BEGIN DATA TO PROCESS

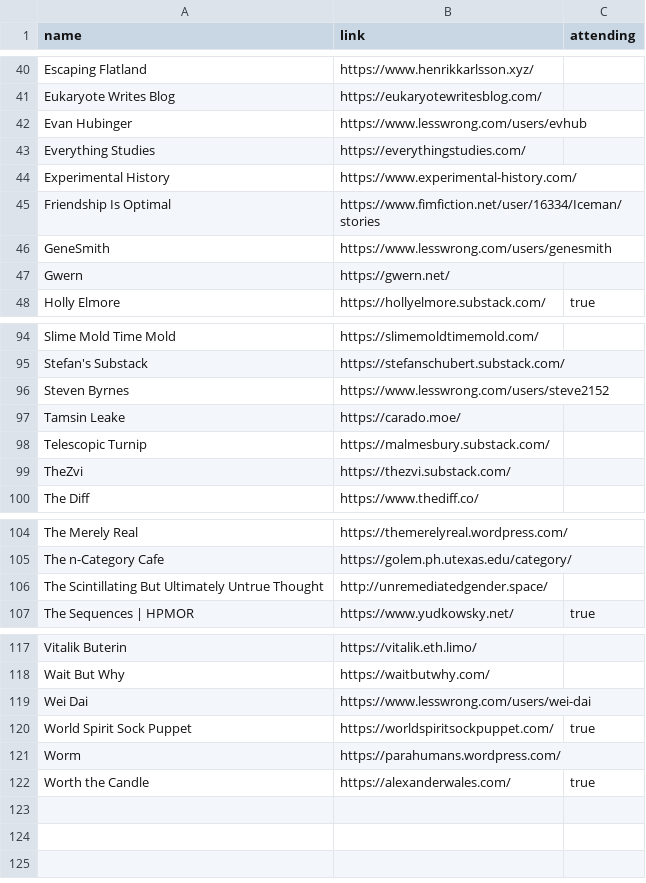
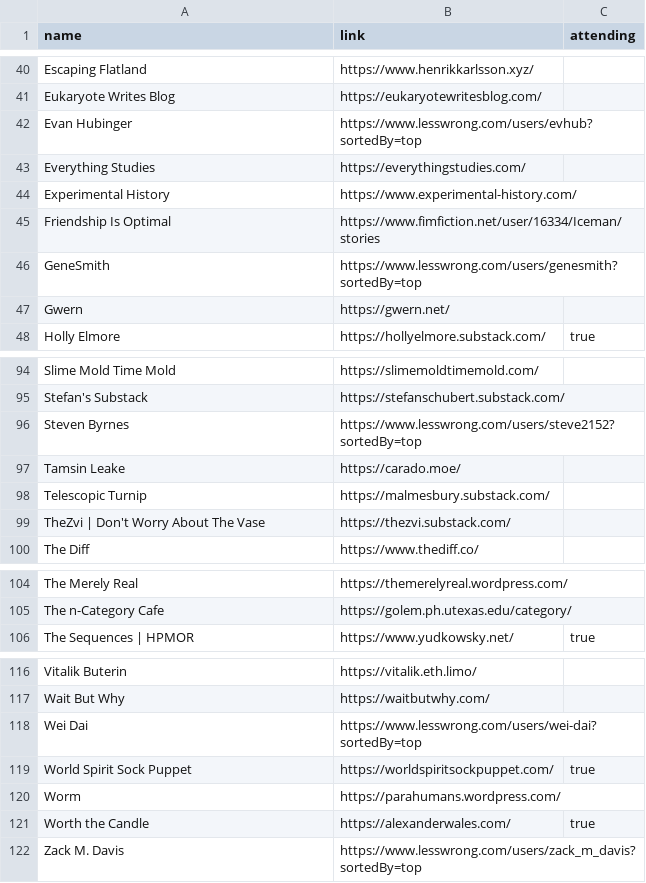
Before and after one commit to LessWrong2/lighthaven, a CSV file: blogs.csv, drawn as a sheet; only a part is shown, gaps mark what is left out; the diff covers the shown part only.

Commit message:
blog edits

```diff
--- a/blogs.csv
+++ b/blogs.csv
@@ -41,3 +41,3 @@ Escaping Flatland, https://www.henrikkarlsson.xyz/,
 Eukaryote Writes Blog, https://eukaryotewritesblog.com/,
-Evan Hubinger, https://www.lesswrong.com/users/evhub,
+Evan Hubinger, https://www.lesswrong.com/users/evhub?sortedBy=top,
 Everything Studies, https://everythingstudies.com/,
@@ -45,3 +45,3 @@ Experimental History, https://www.experimental-history.com/,
 Friendship Is Optimal, https://www.fimfiction.net/user/16334/Iceman/stories,
-GeneSmith, https://www.lesswrong.com/users/genesmith,
+GeneSmith, https://www.lesswrong.com/users/genesmith?sortedBy=top,
 Gwern, https://gwern.net/,
@@ -95,6 +95,6 @@ Slime Mold Time Mold, https://slimemoldtimemold.com/,
 Stefan's Substack, https://stefanschubert.substack.com/,
-Steven Byrnes, https://www.lesswrong.com/users/steve2152,
+Steven Byrnes, https://www.lesswrong.com/users/steve2152?sortedBy=top,
 Tamsin Leake, https://carado.moe/,
 Telescopic Turnip, https://malmesbury.substack.com/,
-TheZvi, https://thezvi.substack.com/,
+TheZvi | Don't Worry About The Vase, https://thezvi.substack.com/,
 The Diff, https://www.thediff.co/,
@@ -105,3 +105,2 @@ The Merely Real, https://themerelyreal.wordpress.com/,
 The n-Category Cafe, https://golem.ph.utexas.edu/category/,
-The Scintillating But Ultimately Untrue Thought, http://unremediatedgender.space/,
 The Sequences | HPMOR, https://www.yudkowsky.net/, true
@@ -118,3 +117,3 @@ Vitalik Buterin, https://vitalik.eth.limo/,
 Wait But Why, https://waitbutwhy.com/,
-Wei Dai, https://www.lesswrong.com/users/wei-dai,
+Wei Dai, https://www.lesswrong.com/users/wei-dai?sortedBy=top,
 World Spirit Sock Puppet, https://worldspiritsockpuppet.com/, true
@@ -122 +121,2 @@ Worm, https://parahumans.wordpress.com/,
 Worth the Candle, https://alexanderwales.com/, true
+Zack M. Davis, https://www.lesswrong.com/users/zack_m_davis?sortedBy=top,
```
Also changed, not shown: 4 edited cells elsewhere in this file.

END DATA TO PROCESS

### [WHAT YOU ARE ASKED TO DO]
For each line above that contains the word "substack", make a copy.

### [REPLY TO THE TASK]
 Stefan's Substack, https://stefanschubert.substack.com/,
 Telescopic Turnip, https://malmesbury.substack.com/,
-TheZvi, https://thezvi.substack.com/,
+TheZvi | Don't Worry About The Vase, https://thezvi.substack.com/,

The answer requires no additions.